There has been a lot of talk about brownfield development and some claims that a new settlement is not necessary because brownfield housing development can provide for all of Hart’s housing needs. Brownfield housing development is the reuse of property or land for residential use where it was previously used for something else, for example office space, industrial land, military use or farm buildings.
One group in particular from outside of Hook is putting forward the suggestion that the Hart consultation is a simple choice between brownfield and greenfield development. But no matter how much they repeat it does not make it any more true. The CPRE, an organisation with laudable aims, appears to have now fallen for this fiction and hijacking of the term “sustainable development”.
Hart’s housing strategy is brownfield first, but Hart cannot propose development on sites that are in commercial use or that have not been put forward for housing. If they were to do so then the Local Plan would fail inspection again at the first hurdle and this would be a disaster. Even hypothetically utilising these unavailable brownfield sites would demand construction at inner city density in order to meet Hart’s objectively assessed housing need. We cannot believe that CPRE are promoting building at such a density in Hart. That would not be sustainable.
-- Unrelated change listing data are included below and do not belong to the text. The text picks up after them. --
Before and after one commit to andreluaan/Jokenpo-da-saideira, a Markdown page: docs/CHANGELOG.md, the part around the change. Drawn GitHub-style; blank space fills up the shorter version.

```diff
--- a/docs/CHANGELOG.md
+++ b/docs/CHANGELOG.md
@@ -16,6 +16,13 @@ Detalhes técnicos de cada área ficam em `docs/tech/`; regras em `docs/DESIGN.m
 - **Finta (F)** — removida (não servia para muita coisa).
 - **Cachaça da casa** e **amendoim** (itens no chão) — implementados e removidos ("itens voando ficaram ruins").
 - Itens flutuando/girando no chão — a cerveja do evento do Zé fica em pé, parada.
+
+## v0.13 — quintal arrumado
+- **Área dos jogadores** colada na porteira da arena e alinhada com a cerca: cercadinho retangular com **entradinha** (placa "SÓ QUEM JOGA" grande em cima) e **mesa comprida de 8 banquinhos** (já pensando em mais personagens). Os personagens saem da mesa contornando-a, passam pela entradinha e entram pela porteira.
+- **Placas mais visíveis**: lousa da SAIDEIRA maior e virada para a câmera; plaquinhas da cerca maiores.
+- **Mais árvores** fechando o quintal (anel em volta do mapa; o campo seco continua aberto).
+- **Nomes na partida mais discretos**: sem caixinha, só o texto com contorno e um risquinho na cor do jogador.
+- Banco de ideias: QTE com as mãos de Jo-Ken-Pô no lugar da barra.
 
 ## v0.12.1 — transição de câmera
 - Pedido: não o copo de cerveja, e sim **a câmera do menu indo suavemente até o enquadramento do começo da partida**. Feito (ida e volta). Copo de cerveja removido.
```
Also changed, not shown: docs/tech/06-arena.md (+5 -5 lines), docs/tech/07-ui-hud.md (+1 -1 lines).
Hart are actually consulting on which of Hart’s green fields should be selected for housing in the event that there is insufficient brownfield land to meet the housing need. Given the vast expansion of the existing towns and villages in Hart already, with Hook alone having a 25% expansion approved for this Local Plan period, the only suitable and truly sustainable option is a new settlement to allow for a planned increase in infrastructure. Just expanding existing towns and villages either piecemeal or with “urban extensions” is still building on green fields, but in a way that will not provide the opportunity to build extra schools, roads and health facilities that the thousands of new Hart residents will require. That would not be sustainable.
Elimination of all potential commercial property space in Hart is in fact extremely short-sighted. Even the Enterprise M3 Local Enterprise Partnership which is urging more housing would not want to see commercial space becoming rare and expensive. There is already an acknowledged shortage within Hart of small business units and light industrial space. Larger available office space provides options for small local businesses to grow without leaving the area. A thriving local economy needs a balance of housing and business to provide employment opportunities locally and avoid all of these new residents having to take to the roads and railways to commute out of the area for work on already busy transport links. That would not be sustainable.
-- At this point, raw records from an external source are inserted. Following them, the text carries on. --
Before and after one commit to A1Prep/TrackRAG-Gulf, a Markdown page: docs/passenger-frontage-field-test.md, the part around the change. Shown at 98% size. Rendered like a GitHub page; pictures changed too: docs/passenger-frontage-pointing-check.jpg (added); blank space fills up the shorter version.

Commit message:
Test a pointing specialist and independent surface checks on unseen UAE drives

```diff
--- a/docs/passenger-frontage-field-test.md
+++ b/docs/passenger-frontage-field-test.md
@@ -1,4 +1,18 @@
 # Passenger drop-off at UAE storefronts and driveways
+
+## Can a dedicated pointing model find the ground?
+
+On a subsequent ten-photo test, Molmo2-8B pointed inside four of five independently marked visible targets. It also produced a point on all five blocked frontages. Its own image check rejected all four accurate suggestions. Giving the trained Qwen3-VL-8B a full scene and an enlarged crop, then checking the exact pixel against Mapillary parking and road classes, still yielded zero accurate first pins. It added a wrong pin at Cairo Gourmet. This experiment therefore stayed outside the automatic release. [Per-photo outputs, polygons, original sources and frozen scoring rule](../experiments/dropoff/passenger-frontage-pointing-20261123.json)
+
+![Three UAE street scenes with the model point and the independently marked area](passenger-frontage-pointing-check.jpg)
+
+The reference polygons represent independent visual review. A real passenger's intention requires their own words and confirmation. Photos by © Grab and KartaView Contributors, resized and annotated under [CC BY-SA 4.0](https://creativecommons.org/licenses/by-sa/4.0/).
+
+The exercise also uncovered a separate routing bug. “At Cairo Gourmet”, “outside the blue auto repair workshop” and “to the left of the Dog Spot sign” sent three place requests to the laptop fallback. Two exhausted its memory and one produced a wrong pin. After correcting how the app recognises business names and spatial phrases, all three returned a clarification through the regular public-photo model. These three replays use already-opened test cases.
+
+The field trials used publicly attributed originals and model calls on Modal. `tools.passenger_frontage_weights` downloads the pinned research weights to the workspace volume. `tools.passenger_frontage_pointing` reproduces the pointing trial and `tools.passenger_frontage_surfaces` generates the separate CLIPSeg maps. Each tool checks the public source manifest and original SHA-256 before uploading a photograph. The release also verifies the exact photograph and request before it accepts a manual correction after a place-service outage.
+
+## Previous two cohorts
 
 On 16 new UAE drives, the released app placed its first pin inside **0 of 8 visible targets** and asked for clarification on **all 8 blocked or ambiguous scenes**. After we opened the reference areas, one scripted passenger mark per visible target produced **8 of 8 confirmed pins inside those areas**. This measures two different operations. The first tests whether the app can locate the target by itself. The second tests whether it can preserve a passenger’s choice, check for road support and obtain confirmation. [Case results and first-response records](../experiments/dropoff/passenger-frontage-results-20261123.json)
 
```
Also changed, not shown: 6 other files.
There is very little brownfield land in Hart but there is an amusing “brownfield site slideshow”, made available by campaigners whose aim is to push development away from their village, to supposedly “demonstrate” how much brownfield land is available for housing. If you happen to see it, do bear in mind that:
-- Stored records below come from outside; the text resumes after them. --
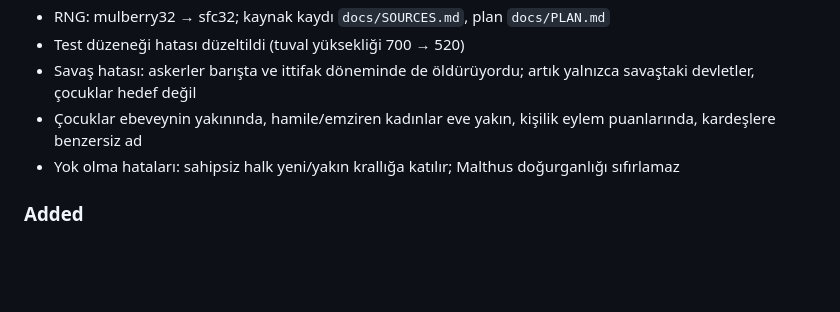
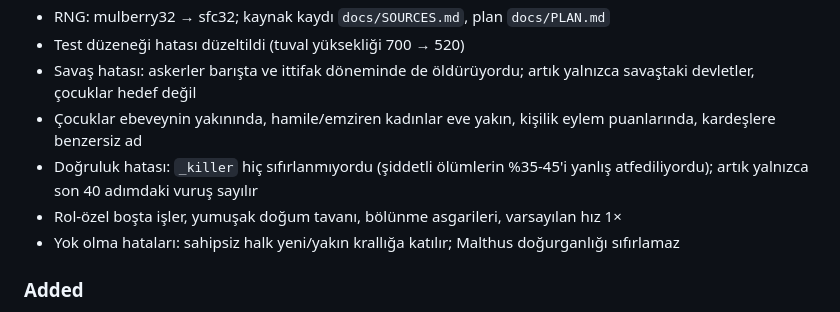
Before and after one commit to acarbayk/agent-based-civilization-simulation, a Markdown page: CHANGELOG.md, the part around the change. Rendered like a GitHub page; blank space fills up the shorter version.

```diff
--- a/CHANGELOG.md
+++ b/CHANGELOG.md
@@ -12,6 +12,8 @@
 - Test düzeneği hatası düzeltildi (tuval yüksekliği 700 → 520)
 - Savaş hatası: askerler barışta ve ittifak döneminde de öldürüyordu; artık yalnızca savaştaki devletler, çocuklar hedef değil
 - Çocuklar ebeveynin yakınında, hamile/emziren kadınlar eve yakın, kişilik eylem puanlarında, kardeşlere benzersiz ad
+- Doğruluk hatası: `_killer` hiç sıfırlanmıyordu (şiddetli ölümlerin %35-45'i yanlış atfediliyordu); artık yalnızca son 40 adımdaki vuruş sayılır
+- Rol-özel boşta işler, yumuşak doğum tavanı, bölünme asgarileri, varsayılan hız 1×
 - Yok olma hataları: sahipsiz halk yeni/yakın krallığa katılır; Malthus doğurganlığı sıfırlamaz
 
 ### Added
```
Also changed, not shown: docs/RESEARCH.md (+17 -1 lines).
- Several of the sites are already being developed for housing (and therefore counted in existing housing build numbers!) such as Landata House and Greenwell in Hook, Sun Park and others.
- Several of the sites are being converted to other commercial uses, e.g. Warehousing at Pyestock and retail development on Fleet Road where M&S are looking to move to an expanded new store.
- Several of the sites are in fact just one vacant floor (or even a partial floor) in an otherwise occupied office building!
Now perhaps the future really is an office building with some adjacent floorspace being residential, but can anyone imagine this being attractive to either residential or commercial tenants?!
This current consultation is clearly not about a choice between brownfield and greenfield development, it is about the best way to provide Hart’s required housing with essential supporting infrastructure and only a new settlement can achieve that. For more, please refer to our previous article hookdevaction.org.uk/hart-housing-consultation-restarted-your-action-needed.